** Supplied data **
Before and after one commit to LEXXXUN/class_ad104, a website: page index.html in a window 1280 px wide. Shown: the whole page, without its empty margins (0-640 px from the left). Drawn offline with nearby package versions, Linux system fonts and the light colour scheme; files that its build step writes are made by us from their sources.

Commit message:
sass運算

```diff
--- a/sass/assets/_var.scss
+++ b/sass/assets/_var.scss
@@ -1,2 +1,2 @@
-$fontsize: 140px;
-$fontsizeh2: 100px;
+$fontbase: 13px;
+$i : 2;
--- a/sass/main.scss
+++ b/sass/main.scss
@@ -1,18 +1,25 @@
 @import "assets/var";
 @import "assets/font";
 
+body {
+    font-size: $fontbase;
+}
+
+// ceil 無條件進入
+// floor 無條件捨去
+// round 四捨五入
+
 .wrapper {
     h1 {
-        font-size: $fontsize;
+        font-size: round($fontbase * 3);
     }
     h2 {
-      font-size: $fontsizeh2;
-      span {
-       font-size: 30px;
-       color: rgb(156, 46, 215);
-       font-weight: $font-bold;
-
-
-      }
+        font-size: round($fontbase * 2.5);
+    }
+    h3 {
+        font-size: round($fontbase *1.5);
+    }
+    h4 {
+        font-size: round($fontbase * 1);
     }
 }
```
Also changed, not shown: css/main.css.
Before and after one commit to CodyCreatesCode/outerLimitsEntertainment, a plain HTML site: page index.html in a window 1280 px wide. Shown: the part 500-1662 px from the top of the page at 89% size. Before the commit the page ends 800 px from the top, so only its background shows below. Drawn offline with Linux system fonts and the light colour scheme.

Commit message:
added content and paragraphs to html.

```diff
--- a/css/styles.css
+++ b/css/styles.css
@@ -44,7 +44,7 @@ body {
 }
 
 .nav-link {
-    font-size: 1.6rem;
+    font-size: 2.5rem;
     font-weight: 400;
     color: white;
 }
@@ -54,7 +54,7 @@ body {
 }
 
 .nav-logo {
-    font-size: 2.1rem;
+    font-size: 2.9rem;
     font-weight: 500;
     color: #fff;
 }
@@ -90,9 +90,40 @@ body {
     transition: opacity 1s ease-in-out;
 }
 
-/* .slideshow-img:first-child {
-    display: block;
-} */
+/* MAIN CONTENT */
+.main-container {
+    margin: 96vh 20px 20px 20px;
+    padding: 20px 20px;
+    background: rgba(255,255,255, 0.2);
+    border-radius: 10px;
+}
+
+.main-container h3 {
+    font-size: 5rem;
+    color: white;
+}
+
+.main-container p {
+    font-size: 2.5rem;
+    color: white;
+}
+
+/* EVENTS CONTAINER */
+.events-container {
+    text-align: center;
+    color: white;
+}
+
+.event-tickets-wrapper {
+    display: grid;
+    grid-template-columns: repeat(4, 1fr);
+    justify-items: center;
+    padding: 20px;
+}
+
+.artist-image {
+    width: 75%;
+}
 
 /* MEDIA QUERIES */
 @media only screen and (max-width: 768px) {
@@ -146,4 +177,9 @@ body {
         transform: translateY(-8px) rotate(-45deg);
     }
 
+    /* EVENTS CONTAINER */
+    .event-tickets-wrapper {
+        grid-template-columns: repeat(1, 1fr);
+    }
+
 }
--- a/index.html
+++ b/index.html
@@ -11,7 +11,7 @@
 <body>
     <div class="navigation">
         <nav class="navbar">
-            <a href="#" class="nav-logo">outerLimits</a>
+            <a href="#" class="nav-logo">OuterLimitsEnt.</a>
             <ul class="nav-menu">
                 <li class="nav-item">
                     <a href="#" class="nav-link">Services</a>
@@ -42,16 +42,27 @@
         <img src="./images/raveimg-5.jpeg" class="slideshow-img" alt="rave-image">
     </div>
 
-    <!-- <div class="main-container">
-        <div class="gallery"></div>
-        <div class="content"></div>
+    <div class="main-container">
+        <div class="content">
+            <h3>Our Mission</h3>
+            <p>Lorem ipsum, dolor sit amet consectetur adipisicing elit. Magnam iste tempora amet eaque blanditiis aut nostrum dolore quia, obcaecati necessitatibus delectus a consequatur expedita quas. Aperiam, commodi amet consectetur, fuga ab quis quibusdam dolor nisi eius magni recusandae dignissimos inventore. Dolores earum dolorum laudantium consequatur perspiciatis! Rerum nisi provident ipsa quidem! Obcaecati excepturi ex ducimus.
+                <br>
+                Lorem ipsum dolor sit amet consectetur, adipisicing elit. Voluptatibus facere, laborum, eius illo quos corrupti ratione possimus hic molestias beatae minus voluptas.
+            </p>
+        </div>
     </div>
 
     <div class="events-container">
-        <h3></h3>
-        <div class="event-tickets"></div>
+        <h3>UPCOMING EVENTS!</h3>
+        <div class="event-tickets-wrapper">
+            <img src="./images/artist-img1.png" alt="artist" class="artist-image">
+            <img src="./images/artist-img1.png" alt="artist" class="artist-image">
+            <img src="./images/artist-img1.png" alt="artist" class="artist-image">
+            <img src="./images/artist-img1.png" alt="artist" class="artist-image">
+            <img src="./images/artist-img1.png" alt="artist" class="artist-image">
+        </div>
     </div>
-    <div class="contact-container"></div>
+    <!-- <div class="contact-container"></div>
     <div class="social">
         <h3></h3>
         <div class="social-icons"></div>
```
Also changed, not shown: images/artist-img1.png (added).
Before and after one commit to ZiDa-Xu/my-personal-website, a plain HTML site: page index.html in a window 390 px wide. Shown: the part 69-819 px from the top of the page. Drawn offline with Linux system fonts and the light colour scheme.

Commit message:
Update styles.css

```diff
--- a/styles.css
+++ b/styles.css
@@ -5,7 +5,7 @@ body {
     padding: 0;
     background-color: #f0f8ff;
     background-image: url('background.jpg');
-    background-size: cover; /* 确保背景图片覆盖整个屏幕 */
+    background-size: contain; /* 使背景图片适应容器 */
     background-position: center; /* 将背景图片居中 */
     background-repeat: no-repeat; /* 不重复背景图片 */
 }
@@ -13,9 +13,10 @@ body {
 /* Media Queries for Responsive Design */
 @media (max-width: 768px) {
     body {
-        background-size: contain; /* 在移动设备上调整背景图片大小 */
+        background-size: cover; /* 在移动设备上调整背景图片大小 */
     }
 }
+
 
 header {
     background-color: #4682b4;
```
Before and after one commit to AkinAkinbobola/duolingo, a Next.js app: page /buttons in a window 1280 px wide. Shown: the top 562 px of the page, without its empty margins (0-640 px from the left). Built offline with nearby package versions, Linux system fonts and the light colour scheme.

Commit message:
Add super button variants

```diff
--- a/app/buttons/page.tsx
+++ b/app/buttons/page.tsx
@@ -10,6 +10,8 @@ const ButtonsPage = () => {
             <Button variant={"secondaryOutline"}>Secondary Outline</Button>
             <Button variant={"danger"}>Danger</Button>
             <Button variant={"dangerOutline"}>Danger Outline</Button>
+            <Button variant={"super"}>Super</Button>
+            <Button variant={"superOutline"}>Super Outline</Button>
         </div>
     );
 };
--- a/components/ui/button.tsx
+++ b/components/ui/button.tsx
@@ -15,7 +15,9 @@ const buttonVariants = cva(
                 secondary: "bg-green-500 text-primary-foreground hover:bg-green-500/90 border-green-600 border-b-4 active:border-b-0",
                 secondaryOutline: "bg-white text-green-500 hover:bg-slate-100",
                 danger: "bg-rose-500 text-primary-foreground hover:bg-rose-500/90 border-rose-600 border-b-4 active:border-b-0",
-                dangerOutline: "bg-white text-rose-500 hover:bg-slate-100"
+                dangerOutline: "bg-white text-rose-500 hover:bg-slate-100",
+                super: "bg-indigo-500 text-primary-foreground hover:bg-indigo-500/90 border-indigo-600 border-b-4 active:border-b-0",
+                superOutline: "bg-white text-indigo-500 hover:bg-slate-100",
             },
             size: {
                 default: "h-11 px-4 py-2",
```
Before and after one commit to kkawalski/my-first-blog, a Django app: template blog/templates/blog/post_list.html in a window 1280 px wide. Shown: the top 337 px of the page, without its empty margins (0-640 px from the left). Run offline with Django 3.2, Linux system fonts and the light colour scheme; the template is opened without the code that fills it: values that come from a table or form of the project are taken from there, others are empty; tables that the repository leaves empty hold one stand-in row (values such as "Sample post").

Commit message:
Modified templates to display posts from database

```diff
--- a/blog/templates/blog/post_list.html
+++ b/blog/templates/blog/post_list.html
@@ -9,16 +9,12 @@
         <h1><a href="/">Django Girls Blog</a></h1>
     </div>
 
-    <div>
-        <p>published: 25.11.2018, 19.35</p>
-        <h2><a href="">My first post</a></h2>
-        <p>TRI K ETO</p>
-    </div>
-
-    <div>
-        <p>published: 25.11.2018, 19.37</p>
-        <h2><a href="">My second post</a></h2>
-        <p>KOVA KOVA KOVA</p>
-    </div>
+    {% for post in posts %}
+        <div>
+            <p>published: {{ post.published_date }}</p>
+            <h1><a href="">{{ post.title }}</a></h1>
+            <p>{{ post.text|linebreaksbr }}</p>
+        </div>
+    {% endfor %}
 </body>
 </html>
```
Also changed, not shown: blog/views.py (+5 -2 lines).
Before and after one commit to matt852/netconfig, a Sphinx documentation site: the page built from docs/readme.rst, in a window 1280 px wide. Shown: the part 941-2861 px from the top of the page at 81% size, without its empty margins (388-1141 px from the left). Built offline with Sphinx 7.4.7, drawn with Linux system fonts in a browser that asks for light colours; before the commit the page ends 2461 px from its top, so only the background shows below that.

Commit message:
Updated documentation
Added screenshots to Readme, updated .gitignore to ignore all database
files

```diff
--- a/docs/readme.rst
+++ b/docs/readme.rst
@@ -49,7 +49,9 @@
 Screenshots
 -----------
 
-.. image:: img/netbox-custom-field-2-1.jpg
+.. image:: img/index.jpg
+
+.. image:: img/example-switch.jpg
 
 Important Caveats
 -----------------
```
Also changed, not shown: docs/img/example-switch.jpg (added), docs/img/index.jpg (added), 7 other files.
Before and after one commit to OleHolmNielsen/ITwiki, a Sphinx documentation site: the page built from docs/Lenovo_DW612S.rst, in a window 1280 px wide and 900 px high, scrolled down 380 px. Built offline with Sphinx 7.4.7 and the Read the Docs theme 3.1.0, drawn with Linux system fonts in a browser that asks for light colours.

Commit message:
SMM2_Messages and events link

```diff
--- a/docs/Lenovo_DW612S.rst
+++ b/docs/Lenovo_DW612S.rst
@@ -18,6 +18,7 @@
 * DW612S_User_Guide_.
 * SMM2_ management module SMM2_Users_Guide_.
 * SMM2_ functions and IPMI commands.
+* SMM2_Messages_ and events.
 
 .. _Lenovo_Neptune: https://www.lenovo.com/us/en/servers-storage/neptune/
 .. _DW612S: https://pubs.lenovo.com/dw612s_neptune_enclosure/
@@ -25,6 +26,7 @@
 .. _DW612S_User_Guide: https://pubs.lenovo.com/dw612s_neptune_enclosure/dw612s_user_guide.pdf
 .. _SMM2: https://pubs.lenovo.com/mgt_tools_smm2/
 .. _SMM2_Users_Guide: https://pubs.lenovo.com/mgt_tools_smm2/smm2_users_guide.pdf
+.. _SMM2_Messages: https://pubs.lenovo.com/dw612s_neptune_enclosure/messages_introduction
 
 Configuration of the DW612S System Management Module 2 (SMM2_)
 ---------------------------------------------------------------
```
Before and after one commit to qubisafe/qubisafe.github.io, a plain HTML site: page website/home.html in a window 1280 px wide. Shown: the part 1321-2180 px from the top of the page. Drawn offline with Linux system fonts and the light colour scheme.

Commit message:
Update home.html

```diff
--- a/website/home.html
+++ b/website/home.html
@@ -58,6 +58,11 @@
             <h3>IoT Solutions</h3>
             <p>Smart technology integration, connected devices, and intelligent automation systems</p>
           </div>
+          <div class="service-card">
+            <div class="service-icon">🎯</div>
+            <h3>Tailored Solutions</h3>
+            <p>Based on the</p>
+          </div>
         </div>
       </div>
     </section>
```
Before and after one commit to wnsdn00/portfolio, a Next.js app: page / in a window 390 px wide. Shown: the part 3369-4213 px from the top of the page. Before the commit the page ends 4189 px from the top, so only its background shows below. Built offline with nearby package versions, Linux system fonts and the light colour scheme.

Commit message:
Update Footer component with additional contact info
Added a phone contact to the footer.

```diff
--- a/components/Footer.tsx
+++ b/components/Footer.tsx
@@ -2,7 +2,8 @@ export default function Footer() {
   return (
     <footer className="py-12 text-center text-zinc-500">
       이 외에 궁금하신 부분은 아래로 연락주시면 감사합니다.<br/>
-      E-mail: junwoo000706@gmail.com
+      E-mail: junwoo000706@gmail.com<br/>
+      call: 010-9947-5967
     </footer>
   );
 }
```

** Task description **
Where the material contains a line with "pubs", return that line.

** Answer section **
 .. _DW612S: https://pubs.lenovo.com/dw612s_neptune_enclosure/
 .. _DW612S_User_Guide: https://pubs.lenovo.com/dw612s_neptune_enclosure/dw612s_user_guide.pdf
 .. _SMM2: https://pubs.lenovo.com/mgt_tools_smm2/
 .. _SMM2_Users_Guide: https://pubs.lenovo.com/mgt_tools_smm2/smm2_users_guide.pdf
+.. _SMM2_Messages: https://pubs.lenovo.com/dw612s_neptune_enclosure/messages_introduction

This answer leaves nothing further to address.